┏━━
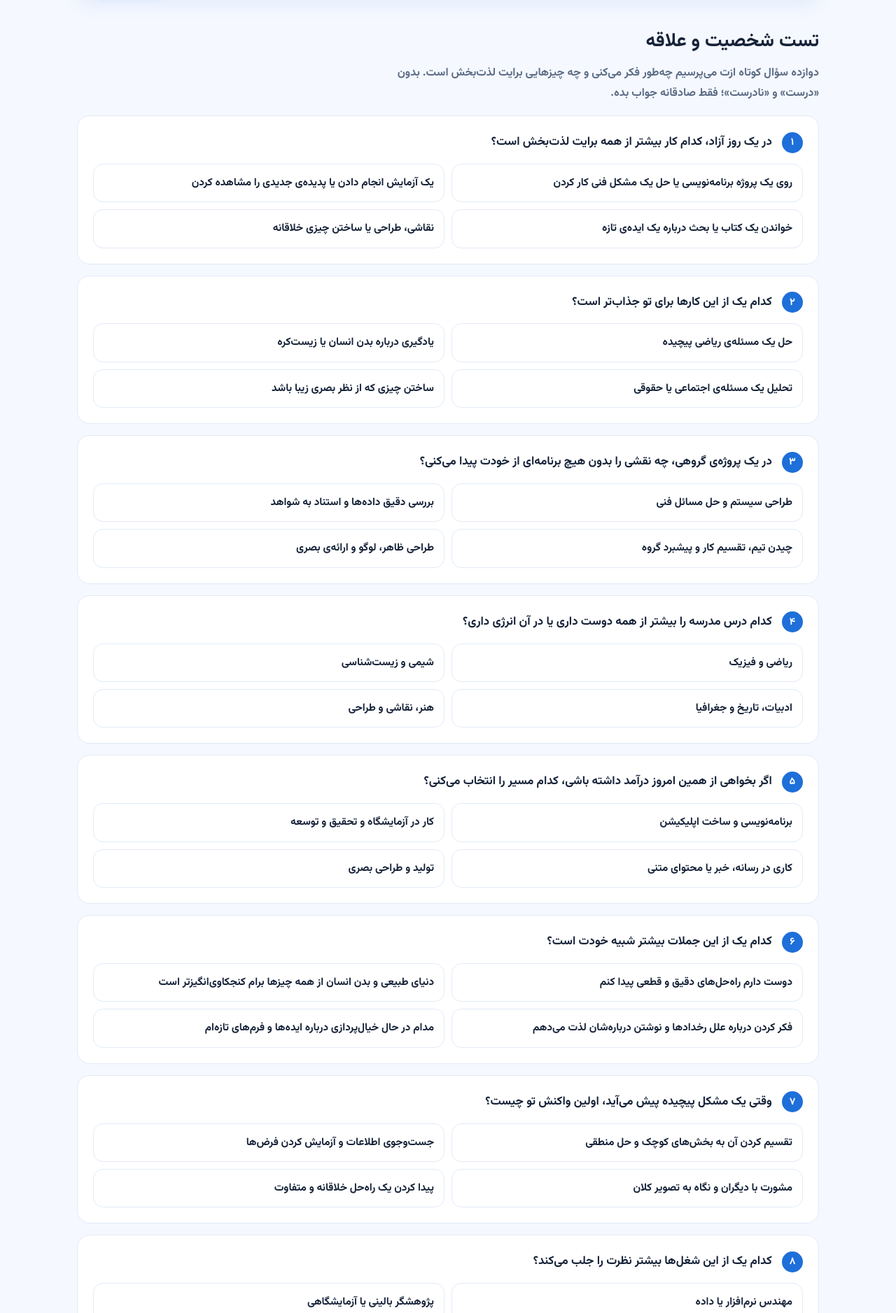
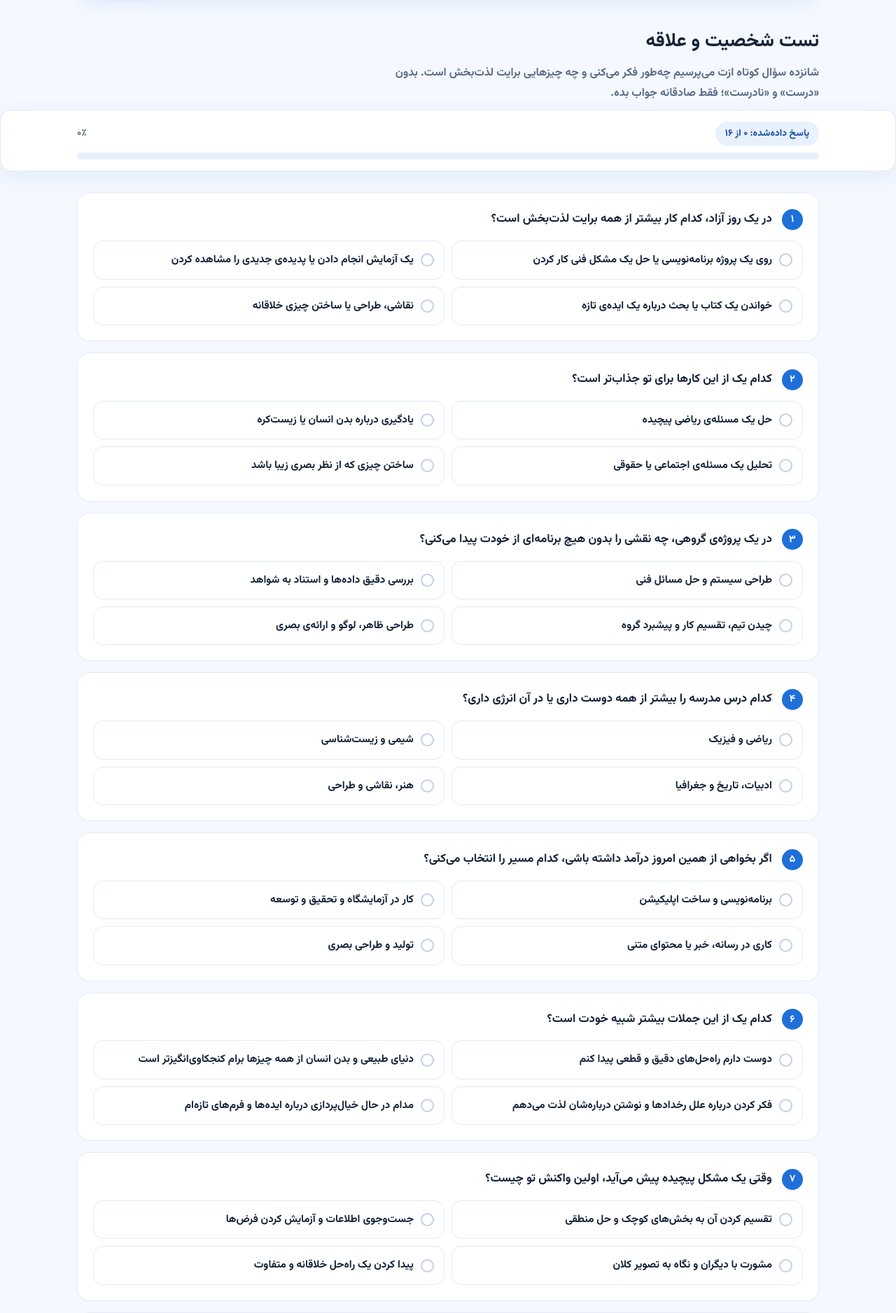
Before and after one commit to ShayanCoder710/Ayandeh_man, a Flask app: page /test in a window 1280 px wide. Shown: the part 81-1958 px from the top of the page at 70% size. Run offline with Flask 3, Linux system fonts and the light colour scheme; data comes from the database, SQL or seed files in the repository; some libraries are stand-ins or nearby versions.

Commit message:
add test progress bar and prettier question cards

```diff
--- a/templates/test.html
+++ b/templates/test.html
@@ -3,22 +3,34 @@
 <section class="page-head">
   <div class="container">
     <h1>تست شخصیت و علاقه</h1>
-    <p>دوازده سؤال کوتاه ازت می‌پرسیم چه‌طور فکر می‌کنی و چه چیزهایی برایت لذت‌بخش است. بدون «درست» و «نادرست»؛ فقط صادقانه جواب بده.</p>
+    <p>شانزده سؤال کوتاه ازت می‌پرسیم چه‌طور فکر می‌کنی و چه چیزهایی برایت لذت‌بخش است. بدون «درست» و «نادرست»؛ فقط صادقانه جواب بده.</p>
   </div>
 </section>
 
 {% if questions %}
+<div class="test-progress" data-total="{{ questions|length }}">
+  <div class="container">
+    <div class="progress-row">
+      <span class="progress-chip">پاسخ داده‌شده: <strong id="progress-count">۰</strong> از <strong id="progress-total">{{ fa_num(questions|length) }}</strong></span>
+      <span class="progress-percent" id="progress-percent">۰٪</span>
+    </div>
+    <div class="progress-track">
+      <div class="progress-fill" id="progress-fill"></div>
+    </div>
+  </div>
+</div>
 <form id="test-form" class="test-form" action="/test" method="post" novalidate>
   <input type="hidden" name="csrf_token" value="{{ csrf_token() }}">
   <div class="container">
     <div class="form-error" hidden></div>
     {% for q in questions %}
-    <article class="question-card">
+    <article class="question-card reveal">
       <h3><span class="q-num">{{ fa_num(loop.index) }}</span> {{ q.text }}</h3>
       <div class="options">
         {% for o in q.options %}
         <label class="option">
           <input type="radio" name="q{{ q.id }}" value="{{ o.id }}" required>
+          <span class="option-check"></span>
           <span>{{ o.text }}</span>
         </label>
         {% endfor %}
@@ -26,7 +38,7 @@
     </article>
     {% endfor %}
     <div class="form-actions">
-      <button type="submit" class="btn btn-primary">محاسبه‌ی نتیجه‌ام</button>
+      <button type="submit" class="btn btn-primary btn-lg">محاسبه‌ی نتیجه‌ام</button>
     </div>
   </div>
 </form>
@@ -48,6 +60,23 @@
     });
   };
   var errorBox = form.querySelector(".form-error");
+  var progress = document.querySelector(".test-progress");
+  var countEl = document.getElementById("progress-count");
+  var percentEl = document.getElementById("progress-percent");
+  var fillEl = document.getElementById("progress-fill");
+  var cards = Array.prototype.slice.call(form.querySelectorAll(".question-card"));
+  var total = cards.length;
+  function refreshProgress() {
+    if (!progress) return;
+    var answered = cards.filter(function (card) {
+      return card.querySelector("input:checked");
+    }).length;
+    countEl.textContent = toFa(answered);
+    var pct = total ? Math.round(answered / total * 100) : 0;
+    percentEl.textContent = toFa(pct) + "٪";
+    fillEl.style.width = pct + "%";
+    progress.classList.toggle("complete", answered === total);
+  }
   form.querySelectorAll(".option input").forEach(function (input) {
     input.addEventListener("change", function () {
       var card = input.closest(".question-card");
@@ -55,16 +84,16 @@
         o.classList.remove("selected");
       });
       input.closest(".option").classList.add("selected");
+      card.classList.add("answered");
       errorBox.hidden = true;
+      refreshProgress();
     });
   });
+  refreshProgress();
   form.addEventListener("submit", function (e) {
-    var missing = Array.prototype.filter.call(
-      form.querySelectorAll(".question-card"),
-      function (q) {
-        return !q.querySelector("input:checked");
-      }
-    );
+    var missing = cards.filter(function (q) {
+      return !q.querySelector("input:checked");
+    });
     if (missing.length) {
       e.preventDefault();
       errorBox.textContent = "هنوز " + toFa(missing.length) + " پاسخ باقی مانده است؛ همه‌ی سؤالات را جواب بده.";
```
┗━━
What the task requires
The string "questions" marks the lines to copy; report each of them from the data above.

Solution to the exercise
 {% if questions %}
+<div class="test-progress" data-total="{{ questions|length }}">
+      <span class="progress-chip">پاسخ داده‌شده: <strong id="progress-count">۰</strong> از <strong id="progress-total">{{ fa_num(questions|length) }}</strong></span>
     {% for q in questions %}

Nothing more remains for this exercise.